It’s not the same as the power of positive thinking
I’m not questioning the power of positive thinking to shape our experience. While the law of attraction may have some similarities to positive psychology concepts, there are some fundamental differences. Let’s consider Elie Wiesel, a remarkable, Nobel prize-winning Jewish author who survived detention in Nazi concentration camps. He is a powerful example of maintaining a positive attitude in order to survive unimaginable horrors. Did his attitude make the horrors go away and attract only positive things? Of course not. But it changed the framework of meaning through which he interpreted his experience.
However, this isn’t what the law of attraction is getting at. Instead, it seems to suggest that people ended up in concentration camps because somehow that’s what they were asking the universe for. Then they stayed there and suffered because they just weren’t properly asking the universe to be free. That’s a pretty gross idea.
Is mental illness your fault?
One area where the law of attraction really falls apart for me is when it comes to serious physical or mental illness. “Everything that’s coming into your life, you’re attracting into your life,” says “philosopher” Bob Proctor in The Secret (I could find no evidence of him being a philosopher in the sense of someone who has actually studied philosophy).
So, those of us, like me, who have a mental illness have somehow put crazy energy out there into the world in order to attract chronic illness our way? If we’re gripped by psychosis, is that because of something we’ve put out there into the ether? And when we try to end our lives, is that because we’re not shooting out enough “good vibes”?
Blaming people for mental illness and whatever other difficult things that happen to them comes from a rather privileged place. If Bob Proctor can “vibrate” away his problems, and take home a massive paycheque while his at it, that’s great for him, but it does sweet diddly squat for those of us stuck with mental illness.

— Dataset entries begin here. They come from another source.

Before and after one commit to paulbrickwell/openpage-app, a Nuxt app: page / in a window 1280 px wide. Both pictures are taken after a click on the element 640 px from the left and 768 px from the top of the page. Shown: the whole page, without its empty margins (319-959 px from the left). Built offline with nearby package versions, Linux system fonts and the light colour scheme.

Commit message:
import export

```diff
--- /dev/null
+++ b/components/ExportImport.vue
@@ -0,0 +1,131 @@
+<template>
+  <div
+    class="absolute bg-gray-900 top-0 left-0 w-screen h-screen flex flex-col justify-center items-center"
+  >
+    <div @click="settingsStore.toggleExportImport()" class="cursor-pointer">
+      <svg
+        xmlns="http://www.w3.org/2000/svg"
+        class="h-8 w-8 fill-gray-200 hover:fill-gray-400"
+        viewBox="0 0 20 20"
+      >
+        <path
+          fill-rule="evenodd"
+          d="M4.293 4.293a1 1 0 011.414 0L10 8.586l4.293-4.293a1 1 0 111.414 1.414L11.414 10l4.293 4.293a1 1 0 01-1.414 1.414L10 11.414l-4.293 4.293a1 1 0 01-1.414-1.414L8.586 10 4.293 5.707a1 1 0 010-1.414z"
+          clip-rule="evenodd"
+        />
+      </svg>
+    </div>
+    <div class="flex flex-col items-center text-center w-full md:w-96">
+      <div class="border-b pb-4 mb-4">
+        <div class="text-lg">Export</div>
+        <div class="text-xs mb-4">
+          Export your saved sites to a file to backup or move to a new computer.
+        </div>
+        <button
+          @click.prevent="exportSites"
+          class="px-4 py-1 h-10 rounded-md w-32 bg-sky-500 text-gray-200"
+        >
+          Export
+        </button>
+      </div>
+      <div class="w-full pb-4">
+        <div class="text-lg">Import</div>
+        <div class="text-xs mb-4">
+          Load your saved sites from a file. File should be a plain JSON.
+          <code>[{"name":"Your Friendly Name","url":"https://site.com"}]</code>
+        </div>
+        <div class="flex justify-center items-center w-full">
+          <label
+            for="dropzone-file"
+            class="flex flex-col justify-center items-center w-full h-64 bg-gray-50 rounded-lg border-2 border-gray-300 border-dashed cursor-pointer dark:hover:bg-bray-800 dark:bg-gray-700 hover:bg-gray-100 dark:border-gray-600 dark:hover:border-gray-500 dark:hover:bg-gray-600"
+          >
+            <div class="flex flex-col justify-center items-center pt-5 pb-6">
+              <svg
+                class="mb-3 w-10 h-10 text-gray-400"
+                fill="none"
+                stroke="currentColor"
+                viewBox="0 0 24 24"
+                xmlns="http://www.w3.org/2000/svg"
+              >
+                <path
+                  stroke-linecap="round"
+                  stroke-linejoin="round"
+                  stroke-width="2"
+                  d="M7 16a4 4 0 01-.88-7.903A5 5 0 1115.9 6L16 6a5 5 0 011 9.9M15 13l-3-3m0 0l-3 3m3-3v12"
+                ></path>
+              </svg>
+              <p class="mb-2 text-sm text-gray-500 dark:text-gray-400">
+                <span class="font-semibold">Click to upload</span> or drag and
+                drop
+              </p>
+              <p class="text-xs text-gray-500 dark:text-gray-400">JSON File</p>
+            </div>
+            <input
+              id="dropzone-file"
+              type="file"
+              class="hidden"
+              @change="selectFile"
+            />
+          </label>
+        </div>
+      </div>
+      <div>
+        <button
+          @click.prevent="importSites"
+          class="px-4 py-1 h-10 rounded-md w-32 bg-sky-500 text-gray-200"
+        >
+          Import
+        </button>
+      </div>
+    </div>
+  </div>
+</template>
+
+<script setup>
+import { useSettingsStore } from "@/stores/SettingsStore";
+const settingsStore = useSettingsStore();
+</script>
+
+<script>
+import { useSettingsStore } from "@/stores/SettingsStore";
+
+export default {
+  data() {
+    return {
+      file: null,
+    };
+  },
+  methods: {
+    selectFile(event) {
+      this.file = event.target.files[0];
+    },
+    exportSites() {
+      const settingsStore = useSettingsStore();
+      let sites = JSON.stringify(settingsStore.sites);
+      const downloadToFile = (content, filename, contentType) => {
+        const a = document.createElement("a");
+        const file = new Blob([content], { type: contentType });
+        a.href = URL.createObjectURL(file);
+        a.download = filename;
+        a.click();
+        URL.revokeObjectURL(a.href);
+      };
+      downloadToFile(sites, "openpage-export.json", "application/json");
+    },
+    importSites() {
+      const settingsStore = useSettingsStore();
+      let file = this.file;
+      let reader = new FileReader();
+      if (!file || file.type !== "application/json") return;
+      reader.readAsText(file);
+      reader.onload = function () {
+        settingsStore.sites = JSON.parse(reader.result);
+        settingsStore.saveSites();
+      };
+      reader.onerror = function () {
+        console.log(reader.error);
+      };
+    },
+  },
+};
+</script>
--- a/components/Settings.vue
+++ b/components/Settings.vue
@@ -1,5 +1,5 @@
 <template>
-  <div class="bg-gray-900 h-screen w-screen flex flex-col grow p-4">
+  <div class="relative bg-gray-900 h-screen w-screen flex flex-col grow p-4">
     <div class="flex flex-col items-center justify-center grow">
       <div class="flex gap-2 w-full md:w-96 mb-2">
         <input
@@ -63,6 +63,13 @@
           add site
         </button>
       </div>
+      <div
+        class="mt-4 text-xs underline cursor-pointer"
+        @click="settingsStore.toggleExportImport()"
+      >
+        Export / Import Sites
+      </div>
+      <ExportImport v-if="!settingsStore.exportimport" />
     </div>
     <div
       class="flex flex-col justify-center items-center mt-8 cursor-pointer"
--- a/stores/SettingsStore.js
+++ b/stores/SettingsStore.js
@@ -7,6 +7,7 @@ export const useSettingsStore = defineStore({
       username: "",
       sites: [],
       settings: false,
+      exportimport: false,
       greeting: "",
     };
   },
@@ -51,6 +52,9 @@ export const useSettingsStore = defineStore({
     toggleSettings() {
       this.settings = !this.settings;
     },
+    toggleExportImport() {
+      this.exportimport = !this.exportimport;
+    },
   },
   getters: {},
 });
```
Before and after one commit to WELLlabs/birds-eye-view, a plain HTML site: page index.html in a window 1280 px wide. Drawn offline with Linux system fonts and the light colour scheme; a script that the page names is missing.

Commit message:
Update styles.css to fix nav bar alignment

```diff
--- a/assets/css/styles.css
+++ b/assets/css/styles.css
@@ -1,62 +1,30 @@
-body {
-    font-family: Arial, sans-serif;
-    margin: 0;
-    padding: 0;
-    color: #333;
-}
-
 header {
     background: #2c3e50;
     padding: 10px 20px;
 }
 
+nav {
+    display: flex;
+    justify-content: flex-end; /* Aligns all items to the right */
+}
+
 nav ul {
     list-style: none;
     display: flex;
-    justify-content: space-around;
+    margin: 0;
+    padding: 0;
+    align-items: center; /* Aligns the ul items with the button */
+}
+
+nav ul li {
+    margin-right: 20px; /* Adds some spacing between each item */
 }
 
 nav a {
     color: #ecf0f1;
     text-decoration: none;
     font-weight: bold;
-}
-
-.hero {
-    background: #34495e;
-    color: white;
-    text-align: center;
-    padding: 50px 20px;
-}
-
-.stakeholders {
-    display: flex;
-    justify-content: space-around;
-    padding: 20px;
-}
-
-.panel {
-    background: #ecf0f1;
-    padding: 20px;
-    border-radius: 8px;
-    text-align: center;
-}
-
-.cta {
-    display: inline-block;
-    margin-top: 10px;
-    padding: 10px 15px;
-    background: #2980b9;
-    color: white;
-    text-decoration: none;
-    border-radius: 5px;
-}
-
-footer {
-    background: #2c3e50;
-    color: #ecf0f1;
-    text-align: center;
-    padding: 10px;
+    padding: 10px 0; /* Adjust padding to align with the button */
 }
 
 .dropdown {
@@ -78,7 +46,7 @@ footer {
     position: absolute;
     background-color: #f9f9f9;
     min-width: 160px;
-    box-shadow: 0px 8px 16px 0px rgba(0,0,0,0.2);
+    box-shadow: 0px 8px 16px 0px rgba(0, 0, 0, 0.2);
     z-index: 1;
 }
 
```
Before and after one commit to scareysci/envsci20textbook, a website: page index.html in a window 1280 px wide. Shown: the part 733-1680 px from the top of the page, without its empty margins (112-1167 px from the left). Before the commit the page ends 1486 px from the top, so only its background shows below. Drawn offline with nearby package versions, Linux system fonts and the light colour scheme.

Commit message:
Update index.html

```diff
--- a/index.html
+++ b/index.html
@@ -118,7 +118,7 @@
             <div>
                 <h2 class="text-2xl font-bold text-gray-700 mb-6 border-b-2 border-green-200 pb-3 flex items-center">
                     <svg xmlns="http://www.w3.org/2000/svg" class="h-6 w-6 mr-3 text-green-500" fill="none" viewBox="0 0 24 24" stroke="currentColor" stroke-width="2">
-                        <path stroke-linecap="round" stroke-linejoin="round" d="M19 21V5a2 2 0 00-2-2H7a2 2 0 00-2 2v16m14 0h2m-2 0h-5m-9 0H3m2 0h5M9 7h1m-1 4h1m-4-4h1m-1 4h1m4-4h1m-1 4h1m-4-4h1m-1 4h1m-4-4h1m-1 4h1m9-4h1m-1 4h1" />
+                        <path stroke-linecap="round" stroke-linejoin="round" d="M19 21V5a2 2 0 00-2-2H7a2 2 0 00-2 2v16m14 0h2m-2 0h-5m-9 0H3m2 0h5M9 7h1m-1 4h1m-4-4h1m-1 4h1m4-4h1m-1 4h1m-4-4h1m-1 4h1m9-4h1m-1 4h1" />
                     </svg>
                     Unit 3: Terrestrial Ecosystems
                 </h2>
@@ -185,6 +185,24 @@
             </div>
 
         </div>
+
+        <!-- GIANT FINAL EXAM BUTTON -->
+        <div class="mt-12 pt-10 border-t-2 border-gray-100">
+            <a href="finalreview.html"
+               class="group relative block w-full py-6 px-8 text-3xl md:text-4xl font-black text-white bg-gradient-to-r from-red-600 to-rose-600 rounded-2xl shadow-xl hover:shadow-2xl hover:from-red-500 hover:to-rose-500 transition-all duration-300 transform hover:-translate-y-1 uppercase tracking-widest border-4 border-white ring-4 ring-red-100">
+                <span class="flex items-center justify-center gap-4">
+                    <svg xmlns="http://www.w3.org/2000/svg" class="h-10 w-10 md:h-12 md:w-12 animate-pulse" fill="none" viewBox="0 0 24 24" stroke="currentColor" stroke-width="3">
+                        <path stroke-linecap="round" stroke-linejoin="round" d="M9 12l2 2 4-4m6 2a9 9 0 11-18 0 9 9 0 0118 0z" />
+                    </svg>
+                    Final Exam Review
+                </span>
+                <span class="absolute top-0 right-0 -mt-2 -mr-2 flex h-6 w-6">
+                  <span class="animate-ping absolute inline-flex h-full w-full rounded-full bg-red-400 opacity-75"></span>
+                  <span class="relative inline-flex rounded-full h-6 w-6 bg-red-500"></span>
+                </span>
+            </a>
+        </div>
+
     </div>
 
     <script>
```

Shouldn’t your actions matter?
I get that it’s good to try to be positive. There’s a whole field of positive psychology that leans in that direction without the pseudoscientific talk of thoughts radiating frequencies and positive and negative energies attracting each other. But how far can thinking/emoting get you without action? I can think wealthy thoughts all I want, but unless that spurs me to work on money management and pursue opportunities for growing wealth, it seems rather implausible that the universe would a) care, and b) throw money down from heaven and say “this is for you!”
If the positive thought acts as a motivator for action, I can see how that would be very powerful, but The Secret is very clear that action is not required; the universe will do the acting. Somehow, though, just hanging out eating, peeing, and sleeping dollars seems unlikely to get me very far in the wealth department.
Its many fans do not change the fact that the law of attraction is based on nothing more than hot air and the money the whole machine generates. That being said, there are still some positive things to take away from it if one ignores its faulty underlying premise. Make sure your attitude is helping you, not getting in your way. The way you treat other people is likely to end up being reflected back to you in some way, so follow the golden rule and do unto others, etc.
Do you think the law of attraction is real?
The Science Corner, part of the Blog Index, has info on media & research literacy, fake news, public health, and debunking pseudoscience.